As 1 Samuel 16:1–13 reveals, nothing in David himself made him worthy of the throne of Israel. The lineage of his father Jesse is not given in detail, which is the author’s way of depicting the clan’s insignificance. David was also the youngest son of Jesse, perhaps as young as eleven or twelve at his anointing, and one whom Jesse hardly regarded as a possible candidate for king (vv. 11–12). True, David had rugged good looks (v. 12), but he was certainly not the only handsome shepherd boy in the land.

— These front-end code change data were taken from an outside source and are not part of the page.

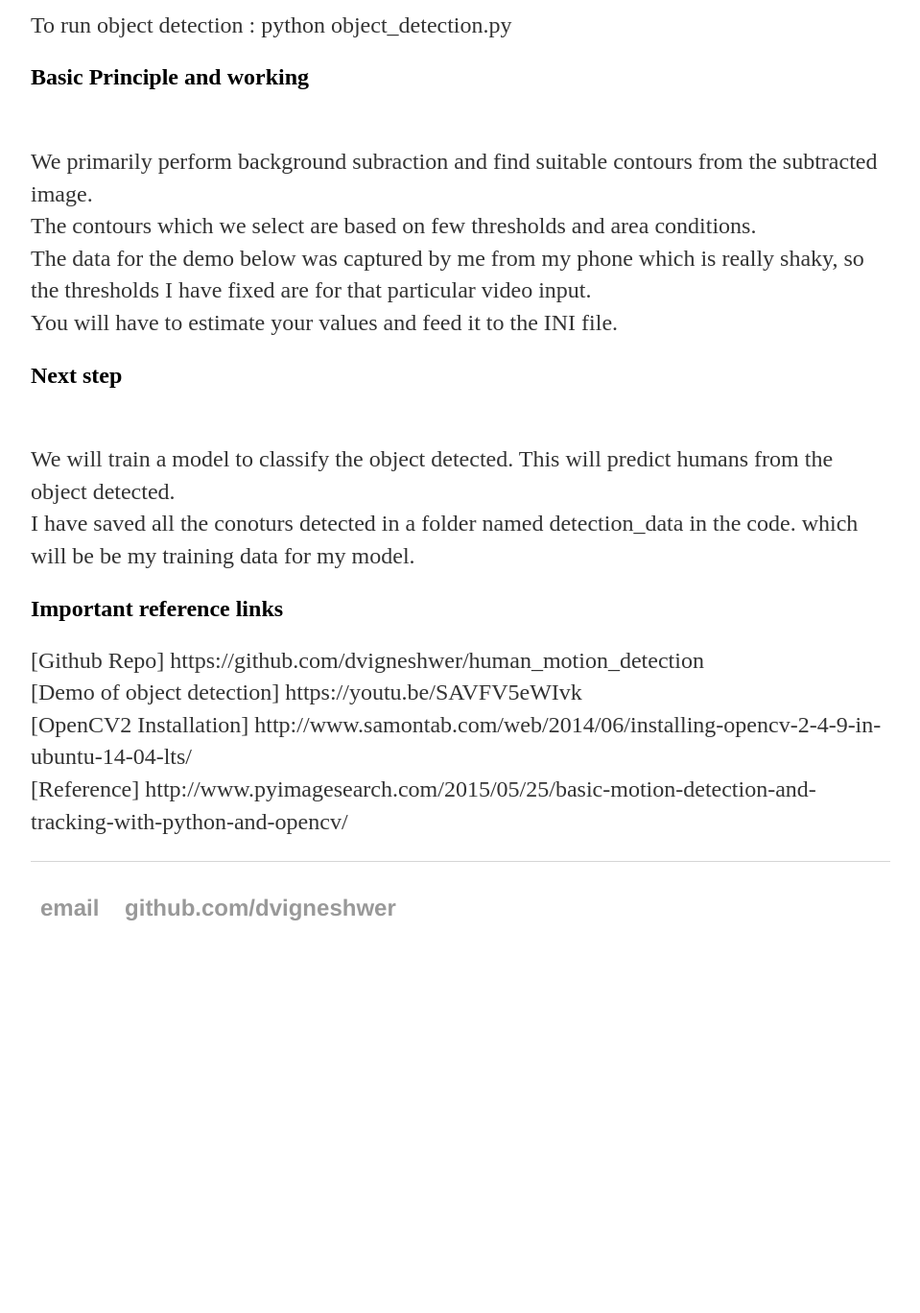
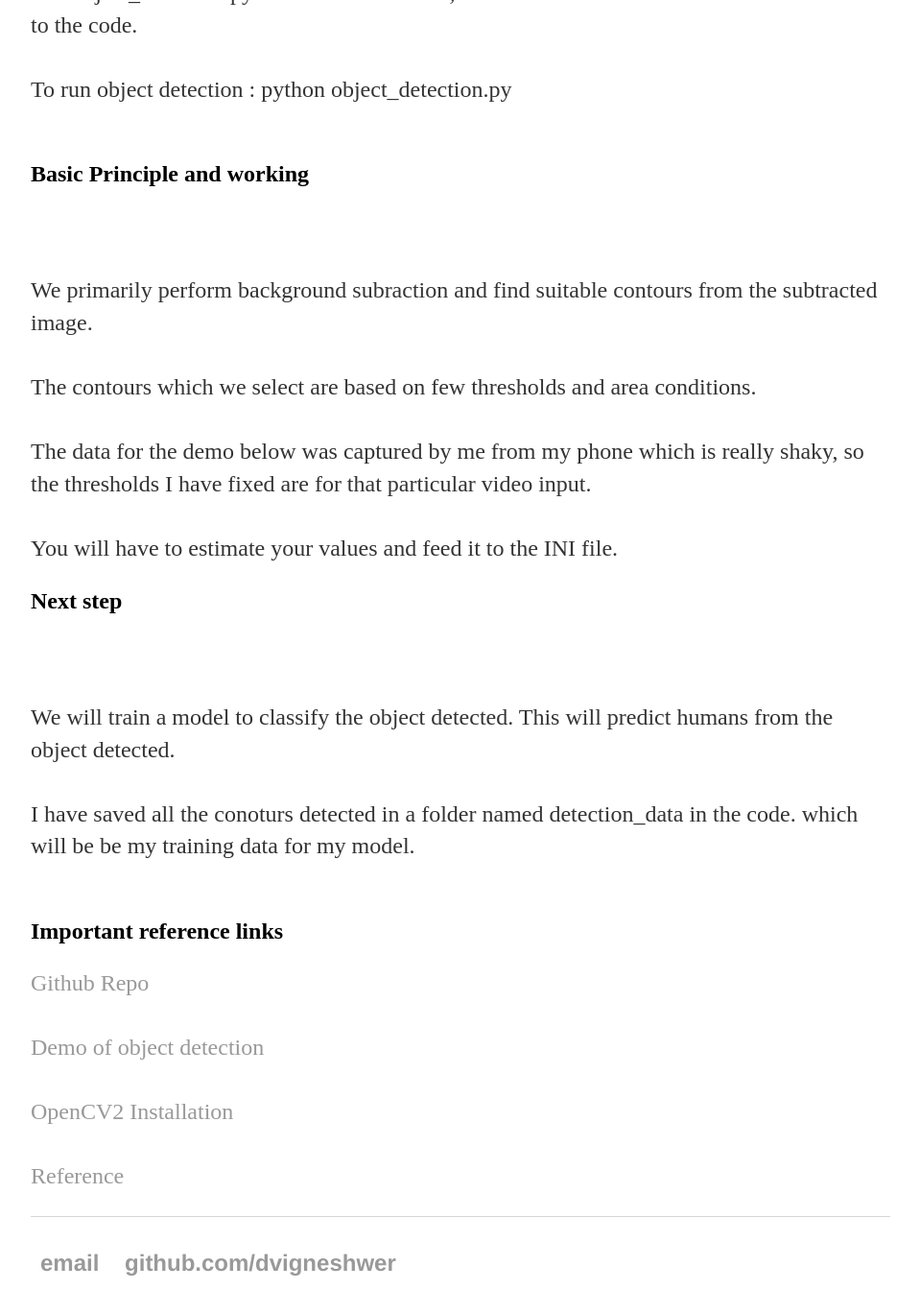
Before and after one commit to DineshMv/dvigneshwer.github.io, a Jekyll site: the page built from _posts/2016-05-11-object-detection.md, in a window 1280 px wide and 1400 px high, scrolled down 539 px. Shown: the top 1368 px of the window at 96% size, without its empty margins (160-1119 px from the left). Built offline with Jekyll 4.4.1, drawn with Linux system fonts in a browser that asks for light colours; before the commit the page ends 1569 px from its top, so only the background shows below that.

Commit message:
updated links
html tags to links

```diff
--- a/_posts/2016-05-11-object-detection.md
+++ b/_posts/2016-05-11-object-detection.md
@@ -8,41 +8,41 @@ date: 2016-05-11
 <p>
 <br>
 To track humans in a particular video input we need to first identify the objects in the video input.
-<br>
+<br><br>
 The object_deteciton.py code does that for us, we feed camera usb id or location of the video to the code.
-<br>
+<br><br>
 To run object detection : python object_detection.py
-<br>
+<br><br>
 </p>
 <h2>Basic Principle and working</h2>
 <p>
-<br>
+<br><br>
 We primarily perform background subraction and find suitable contours from the subtracted image.
-<br>
+<br><br>
 The contours which we select are based on few thresholds and area conditions.
-<br>
+<br><br>
 The data for the demo below was captured by me from my phone which is really shaky, so the thresholds I have fixed are for that particular video input.
-<br>
+<br><br>
 You will have to estimate your values and feed it to the INI file.
 <br>
 </p>
 <h2>Next step</h2>
 <p>
-<br>
+<br><br>
 We will train a model to classify the object detected. This will predict humans from the object detected.
-<br>
+<br><br>
 I have saved all the conoturs detected in a folder named detection_data in the code.
 which will be be my training data for my model.
-<br>
+<br><br>
 </p>
 
 <h2>Important reference links</h2>
 <p>
-[Github Repo] https://github.com/dvigneshwer/human_motion_detection
-<br>
-[Demo of object detection] https://youtu.be/SAVFV5eWIvk
-<br>
-[OpenCV2 Installation] http://www.samontab.com/web/2014/06/installing-opencv-2-4-9-in-ubuntu-14-04-lts/
-<br>
-[Reference] http://www.pyimagesearch.com/2015/05/25/basic-motion-detection-and-tracking-with-python-and-opencv/
+<a href="https://github.com/dvigneshwer/human_motion_detection">Github Repo</a>
+<br><br>
+<a href="https://youtu.be/SAVFV5eWIvk">Demo of object detection</a>
+<br><br>
+<a href="http://www.samontab.com/web/2014/06/installing-opencv-2-4-9-in-ubuntu-14-04-lts/">OpenCV2 Installation</a>
+<br><br>
+<a href ="http://www.pyimagesearch.com/2015/05/25/basic-motion-detection-and-tracking-with-python-and-opencv/">Reference</a>
 </p>
```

Because David was finally unworthy of the throne, he and his sons were to understand that they relied on God alone for their position and were to trust Him to keep His promises. David’s family had difficulty grasping this truth, but it was not a problem for Ethan the Ezrahite, the author of Psalm 89. This psalm celebrates the Davidic covenant, even fleshing out its blessings more fully than 2 Samuel 7 or 1 Chronicles 17.

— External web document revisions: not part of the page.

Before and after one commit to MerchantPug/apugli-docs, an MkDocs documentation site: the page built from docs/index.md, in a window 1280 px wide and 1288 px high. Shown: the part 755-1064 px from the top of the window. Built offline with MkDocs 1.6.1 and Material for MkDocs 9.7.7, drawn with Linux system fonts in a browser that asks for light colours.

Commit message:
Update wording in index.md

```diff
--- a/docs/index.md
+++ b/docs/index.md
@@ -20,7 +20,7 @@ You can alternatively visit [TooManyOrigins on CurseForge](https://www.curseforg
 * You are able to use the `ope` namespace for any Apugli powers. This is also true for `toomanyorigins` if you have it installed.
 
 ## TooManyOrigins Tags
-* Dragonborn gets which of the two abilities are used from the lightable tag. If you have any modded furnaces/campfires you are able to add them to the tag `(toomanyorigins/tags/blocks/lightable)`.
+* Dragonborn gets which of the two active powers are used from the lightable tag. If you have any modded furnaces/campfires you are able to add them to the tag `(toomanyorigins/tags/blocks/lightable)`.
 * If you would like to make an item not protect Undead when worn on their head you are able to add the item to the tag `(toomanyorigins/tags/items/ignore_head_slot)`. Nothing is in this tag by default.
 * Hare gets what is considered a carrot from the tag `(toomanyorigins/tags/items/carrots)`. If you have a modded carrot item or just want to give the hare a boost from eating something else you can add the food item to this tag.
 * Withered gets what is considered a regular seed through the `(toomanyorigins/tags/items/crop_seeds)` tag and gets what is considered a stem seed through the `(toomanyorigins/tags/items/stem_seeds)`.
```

We see in Psalm 89 that our Creator’s bond with David is no ordinary covenant, for in it the Lord is pleased to share His sovereignty. One commentator demonstrates how if we compare what is said about the Davidic king with what is said about God, we find parallels in which He and David are similarly described. Just as the Lord is exalted (vv. 16–18), so too is David’s throne exalted (v. 19). Note also that God crushes all His foes (vv. 9–10) even as David’s enemies will be crushed before him (vv. 22–23). Furthermore, the Lord is the supreme ruler over all (vv. 5–12) and the Davidic king is “the highest of the kings of the earth” (vv. 2 4–27).

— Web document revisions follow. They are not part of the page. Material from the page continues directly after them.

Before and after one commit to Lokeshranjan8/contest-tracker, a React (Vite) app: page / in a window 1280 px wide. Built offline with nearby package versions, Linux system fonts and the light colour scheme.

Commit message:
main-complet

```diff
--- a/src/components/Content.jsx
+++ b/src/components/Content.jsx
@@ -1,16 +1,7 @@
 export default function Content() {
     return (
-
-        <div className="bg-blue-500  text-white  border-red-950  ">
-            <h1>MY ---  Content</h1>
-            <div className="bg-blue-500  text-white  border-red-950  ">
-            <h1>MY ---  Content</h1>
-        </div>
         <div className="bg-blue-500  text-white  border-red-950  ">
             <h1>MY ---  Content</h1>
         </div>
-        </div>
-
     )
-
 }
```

Unlike David and all but one of his sons, however, God is inherently worthy of all these honors. Still, the Lord graciously promised never to turn His back on David’s line completely. He confirmed this love with an oath, which He swore by His holiness, for He can swear by none higher (vv. 35–37; see Heb. 6:13).
Yet one of David’s sons is worthy to share honor with God, and our Creator ultimately gives glory to this Son alone. This one bore the rod for the sins of David’s people in a way David and his other sons never could (Ps. 89:30–34). David and his sons were promised blessing, but as John Calvin writes, “In the branch which sprung from the root of Jesse, these words were fulfilled in their fullest sense.” Jesus Christ, the incarnate God, son of David, and branch of Jesse, alone can share His Father’s glory.